Few ingredients are more common in American food products, or more popular with American consumers, than sugar and salt. Indeed, the average American consumes 3,400 milligrams of salt and 110 grams of sugar every day, amounts well in excess of those recommended in the Dietary Guidelines for Americans issued by the U.S .Department of Health and Human Services in conjunction with USDA. More than just popular, both ingredients are extremely useful to food manufacturers. Sugar, for example, allows for longer shelf-life while adding bulk and color to processed foods. The preservative effect of salt has been known for thousands of years, but salt also serves to reduce cost in comparison to other flavoring agents while masking unpalatable flavors associated with processing. Given this combination of utility for industry and popularity with consumers, there should be little surprise that both sugar and salt maintain a constant presence in the American diet.
For food manufacturers, though, the near future may hold a number of challenges where sugar and salt are concerned.
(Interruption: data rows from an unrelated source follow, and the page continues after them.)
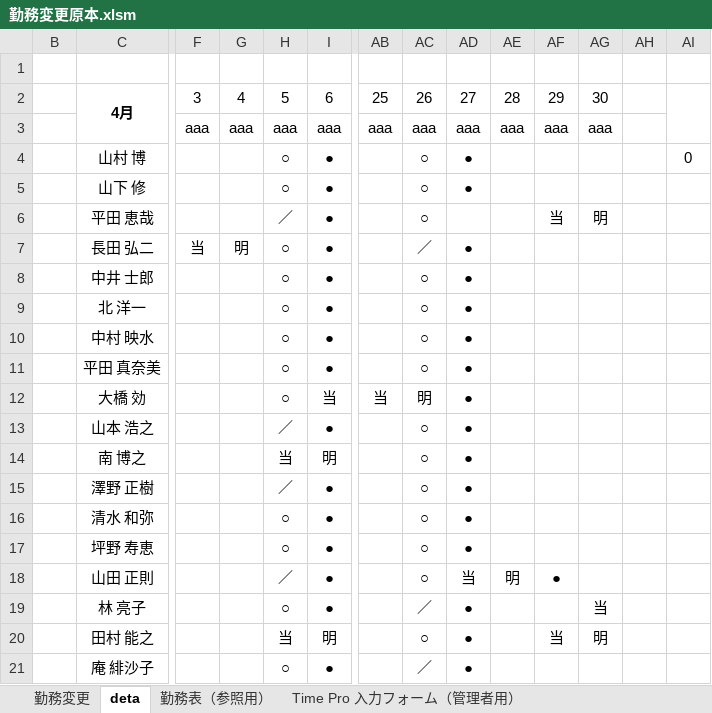
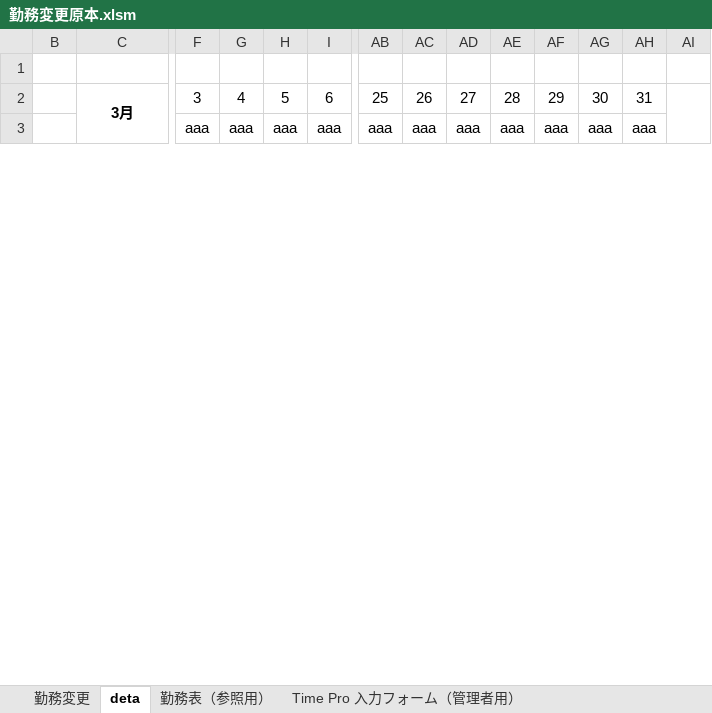
Before and after one commit to multikokoiti1998/shift_app, an Excel workbook: shift_manager/勤務変更原本.xlsm, sheet deta, drawn as a sheet; only a part is shown, gaps mark what is left out; values as stored, in another font and other column widths than the file's, no borders; charts and pictures and conditional formats not drawn; removed rows and columns are numbered as before the commit, all else as after; rows hold the shown columns only; the diff covers the shown part only; the diff names each change by its address in the sheet, - before the commit and + after, or states it on an @@ line.

```diff
--- a/shift_manager/勤務変更原本.xlsm (sheet deta)
+++ b/shift_manager/勤務変更原本.xlsm (sheet deta)
-C2: 4月
+C2: 3月
-AH2: (empty)
+AH2: 31
-AH3: (empty)
+AH3: aaa
-row 4:  | 山村 博 |  |  | ○ | ● |  | ○ | ● |  |  |  |  | 0
-row 5:  | 山下 修 |  |  | ○ | ● |  | ○ | ●
-row 6:  | 平田 恵哉 |  |  | ／ | ● |  | ○ |  |  | 当 | 明
-row 7:  | 長田 弘二 | 当 | 明 | ○ | ● |  | ／ | ●
-row 8:  | 中井 士郎 |  |  | ○ | ● |  | ○ | ●
-row 9:  | 北 洋一 |  |  | ○ | ● |  | ○ | ●
-row 10:  | 中村 映水 |  |  | ○ | ● |  | ○ | ●
-row 11:  | 平田 真奈美 |  |  | ○ | ● |  | ○ | ●
-row 12:  | 大橋 効 |  |  | ○ | 当 | 当 | 明 | ●
-row 13:  | 山本 浩之 |  |  | ／ | ● |  | ○ | ●
-row 14:  | 南 博之 |  |  | 当 | 明 |  | ○ | ●
-row 15:  | 澤野 正樹 |  |  | ／ | ● |  | ○ | ●
-row 16:  | 清水 和弥 |  |  | ○ | ● |  | ○ | ●
-row 17:  | 坪野 寿恵 |  |  | ○ | ● |  | ○ | ●
-row 18:  | 山田 正則 |  |  | ／ | ● |  | ○ | 当 | 明 | ●
-row 19:  | 林 亮子 |  |  | ○ | ● |  | ／ | ● |  |  | 当
-row 20:  | 田村 能之 |  |  | 当 | 明 |  | ○ | ● |  | 当 | 明
-row 21:  | 庵 緋沙子 |  |  | ○ | ● |  | ／ | ●
```
Also changed, not shown: 42 added rows, 24 removed rows and 2 edited cells elsewhere in this sheet, sheet 勤務変更, sheet 勤務表（参照用）, sheet Time Pro 入力フォーム（管理者用）, formulas that keep their value, hidden cells, charts or pictures, shift_manager/output.xlsx, shift_manager/static/all_mem.xlsx, 7 other files.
In particular, recent U.S. FDA action implicating sugar and salt, combined with increased willingness on the part of plaintiff lawyers to pursue labeling and ingredient claims against food manufacturers, could lead to an environment of increased cost and litigation across the industry.